Goal of the exercise: Give back the data exactly, with no images.

+++ Extracted material

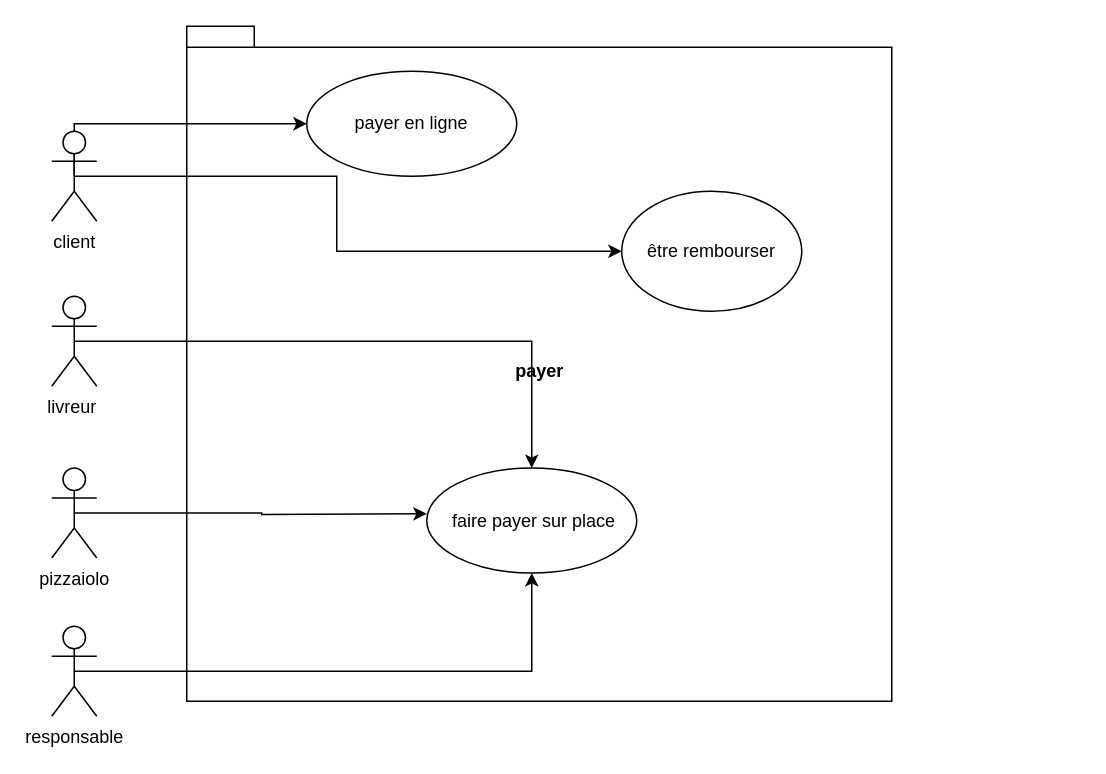
This is page "package payer" (5 of 7) of diagrammes réunis.drawio from robindauteuil/Diagramme_UML, a draw.io file, before an edit. Source tidied: cells renumbered, new cells numbered last; positions are measured from the earlier drawing's top-left corner, leaving out a move shared by most shapes. Both pictures are drawn from the tidied source at 150%, with x=0, y=0 at pixel (51, 26).
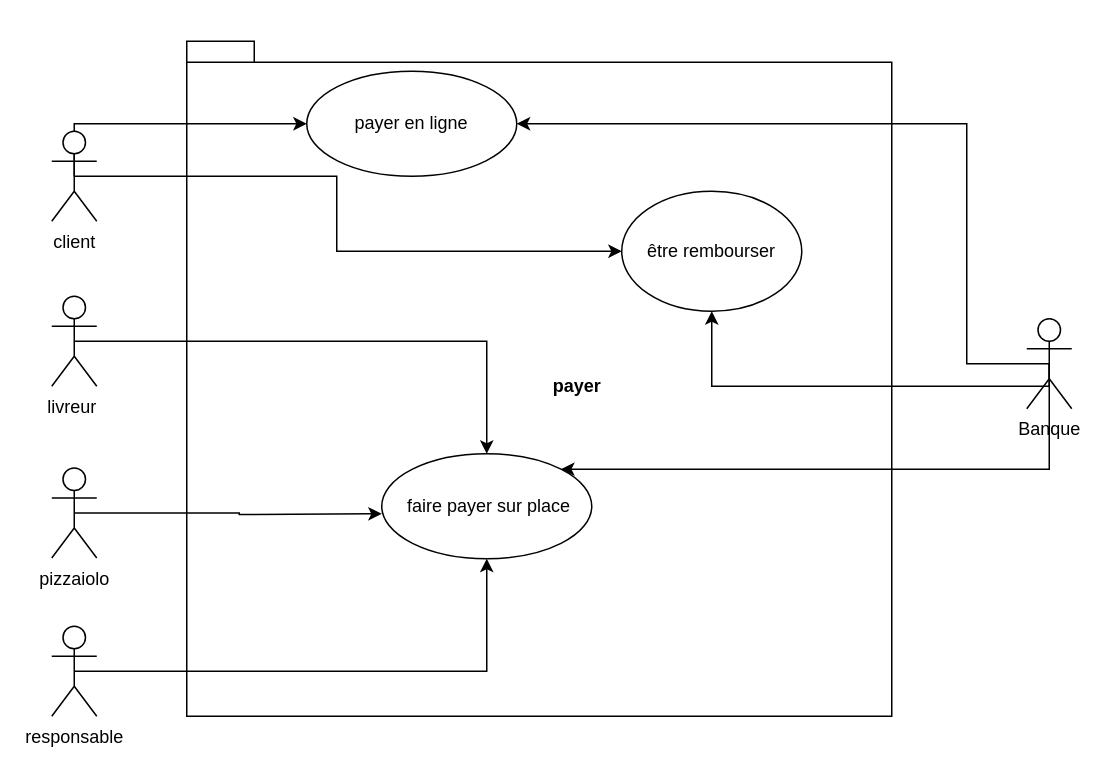
After the change.

Unchanged cells that the change refers to:
```xml
<mxCell id="3" value="payer en ligne" style="ellipse;whiteSpace=wrap;html=1;" parent="1" vertex="1">
  <mxGeometry x="170" y="30" width="140" height="70" as="geometry" />
</mxCell>
<mxCell id="11" value="pizzaiolo" style="shape=umlActor;verticalLabelPosition=bottom;verticalAlign=top;html=1;" parent="1" vertex="1">
  <mxGeometry y="294.5" width="30" height="60" as="geometry" />
</mxCell>
<mxCell id="14" value="être rembourser" style="ellipse;whiteSpace=wrap;html=1;" parent="1" vertex="1">
  <mxGeometry x="380" y="110" width="120" height="80" as="geometry" />
</mxCell>
```

Change to the diagram source:
```diff
@@
-    <mxCell id="2" value="payer" style="shape=folder;fontStyle=1;spacingTop=10;tabWidth=40;tabHeight=14;tabPosition=left;html=1;" parent="1" vertex="1">
-      <mxGeometry x="90" width="470" height="450" as="geometry" />
+    <mxCell id="2" value="&amp;nbsp; &amp;nbsp; &amp;nbsp; &amp;nbsp; &amp;nbsp; &amp;nbsp; &amp;nbsp; &amp;nbsp;payer" style="shape=folder;fontStyle=1;spacingTop=10;tabWidth=40;tabHeight=14;tabPosition=left;html=1;" parent="1" vertex="1">
+      <mxGeometry x="90" y="10" width="470" height="450" as="geometry" />
     </mxCell>
@@
     <mxCell id="4" value="&amp;nbsp;faire payer sur place" style="ellipse;whiteSpace=wrap;html=1;" parent="1" vertex="1">
-      <mxGeometry x="250" y="294.5" width="140" height="70" as="geometry" />
+      <mxGeometry x="220" y="285" width="140" height="70" as="geometry" />
     </mxCell>
@@
     <mxCell id="10" style="edgeStyle=orthogonalEdgeStyle;rounded=0;jettySize=auto;html=1;exitX=0.5;exitY=0.5;exitDx=0;exitDy=0;exitPerimeter=0;" parent="1" edge="1" source="11">
       <mxGeometry relative="1" as="geometry">
-        <mxPoint x="250" y="325" as="targetPoint" />
+        <mxPoint x="220" y="325" as="targetPoint" />
       </mxGeometry>
     </mxCell>
@@
+    <mxCell id="15" style="edgeStyle=orthogonalEdgeStyle;rounded=0;jettySize=auto;html=1;exitX=0.5;exitY=0.5;exitDx=0;exitDy=0;exitPerimeter=0;entryX=1;entryY=0.5;entryDx=0;entryDy=0;" parent="1" edge="1" source="18" target="3">
+      <mxGeometry relative="1" as="geometry">
+        <Array as="points">
+          <mxPoint x="610" y="225" />
+          <mxPoint x="610" y="65" />
+        </Array>
+      </mxGeometry>
+    </mxCell>
+    <mxCell id="16" style="edgeStyle=orthogonalEdgeStyle;rounded=0;jettySize=auto;html=1;exitX=0.5;exitY=0.5;exitDx=0;exitDy=0;exitPerimeter=0;" parent="1" edge="1" source="18" target="14">
+      <mxGeometry relative="1" as="geometry">
+        <Array as="points">
+          <mxPoint x="665" y="240" />
+          <mxPoint x="440" y="240" />
+        </Array>
+      </mxGeometry>
+    </mxCell>
+    <mxCell id="17" style="edgeStyle=orthogonalEdgeStyle;rounded=0;jettySize=auto;html=1;exitX=0.5;exitY=0.5;exitDx=0;exitDy=0;exitPerimeter=0;entryX=1;entryY=0;entryDx=0;entryDy=0;" parent="1" edge="1" source="18" target="4">
+      <mxGeometry relative="1" as="geometry">
+        <Array as="points">
+          <mxPoint x="665" y="295" />
+        </Array>
+      </mxGeometry>
+    </mxCell>
+    <mxCell id="18" value="Banque" style="shape=umlActor;verticalLabelPosition=bottom;verticalAlign=top;html=1;" parent="1" vertex="1">
+      <mxGeometry x="650" y="195" width="30" height="60" as="geometry" />
+    </mxCell>
```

++++++

Worked solution:
This is page "package payer" (5 of 7) of diagrammes réunis.drawio from robindauteuil/Diagramme_UML, a draw.io file, before an edit. Source tidied: cells renumbered, new cells numbered last; positions are measured from the earlier drawing's top-left corner, leaving out a move shared by most shapes. Both pictures are drawn from the tidied source at 150%, with x=0, y=0 at pixel (51, 26).
After the change.

Unchanged cells that the change refers to:
```xml
<mxCell id="3" value="payer en ligne" style="ellipse;whiteSpace=wrap;html=1;" parent="1" vertex="1">
  <mxGeometry x="170" y="30" width="140" height="70" as="geometry" />
</mxCell>
<mxCell id="11" value="pizzaiolo" style="shape=umlActor;verticalLabelPosition=bottom;verticalAlign=top;html=1;" parent="1" vertex="1">
  <mxGeometry y="294.5" width="30" height="60" as="geometry" />
</mxCell>
<mxCell id="14" value="être rembourser" style="ellipse;whiteSpace=wrap;html=1;" parent="1" vertex="1">
  <mxGeometry x="380" y="110" width="120" height="80" as="geometry" />
</mxCell>
```

Change to the diagram source:
```diff
@@
-    <mxCell id="2" value="payer" style="shape=folder;fontStyle=1;spacingTop=10;tabWidth=40;tabHeight=14;tabPosition=left;html=1;" parent="1" vertex="1">
-      <mxGeometry x="90" width="470" height="450" as="geometry" />
+    <mxCell id="2" value="&amp;nbsp; &amp;nbsp; &amp;nbsp; &amp;nbsp; &amp;nbsp; &amp;nbsp; &amp;nbsp; &amp;nbsp;payer" style="shape=folder;fontStyle=1;spacingTop=10;tabWidth=40;tabHeight=14;tabPosition=left;html=1;" parent="1" vertex="1">
+      <mxGeometry x="90" y="10" width="470" height="450" as="geometry" />
     </mxCell>
@@
     <mxCell id="4" value="&amp;nbsp;faire payer sur place" style="ellipse;whiteSpace=wrap;html=1;" parent="1" vertex="1">
-      <mxGeometry x="250" y="294.5" width="140" height="70" as="geometry" />
+      <mxGeometry x="220" y="285" width="140" height="70" as="geometry" />
     </mxCell>
@@
     <mxCell id="10" style="edgeStyle=orthogonalEdgeStyle;rounded=0;jettySize=auto;html=1;exitX=0.5;exitY=0.5;exitDx=0;exitDy=0;exitPerimeter=0;" parent="1" edge="1" source="11">
       <mxGeometry relative="1" as="geometry">
-        <mxPoint x="250" y="325" as="targetPoint" />
+        <mxPoint x="220" y="325" as="targetPoint" />
       </mxGeometry>
     </mxCell>
@@
+    <mxCell id="15" style="edgeStyle=orthogonalEdgeStyle;rounded=0;jettySize=auto;html=1;exitX=0.5;exitY=0.5;exitDx=0;exitDy=0;exitPerimeter=0;entryX=1;entryY=0.5;entryDx=0;entryDy=0;" parent="1" edge="1" source="18" target="3">
+      <mxGeometry relative="1" as="geometry">
+        <Array as="points">
+          <mxPoint x="610" y="225" />
+          <mxPoint x="610" y="65" />
+        </Array>
+      </mxGeometry>
+    </mxCell>
+    <mxCell id="16" style="edgeStyle=orthogonalEdgeStyle;rounded=0;jettySize=auto;html=1;exitX=0.5;exitY=0.5;exitDx=0;exitDy=0;exitPerimeter=0;" parent="1" edge="1" source="18" target="14">
+      <mxGeometry relative="1" as="geometry">
+        <Array as="points">
+          <mxPoint x="665" y="240" />
+          <mxPoint x="440" y="240" />
+        </Array>
+      </mxGeometry>
+    </mxCell>
+    <mxCell id="17" style="edgeStyle=orthogonalEdgeStyle;rounded=0;jettySize=auto;html=1;exitX=0.5;exitY=0.5;exitDx=0;exitDy=0;exitPerimeter=0;entryX=1;entryY=0;entryDx=0;entryDy=0;" parent="1" edge="1" source="18" target="4">
+      <mxGeometry relative="1" as="geometry">
+        <Array as="points">
+          <mxPoint x="665" y="295" />
+        </Array>
+      </mxGeometry>
+    </mxCell>
+    <mxCell id="18" value="Banque" style="shape=umlActor;verticalLabelPosition=bottom;verticalAlign=top;html=1;" parent="1" vertex="1">
+      <mxGeometry x="650" y="195" width="30" height="60" as="geometry" />
+    </mxCell>
```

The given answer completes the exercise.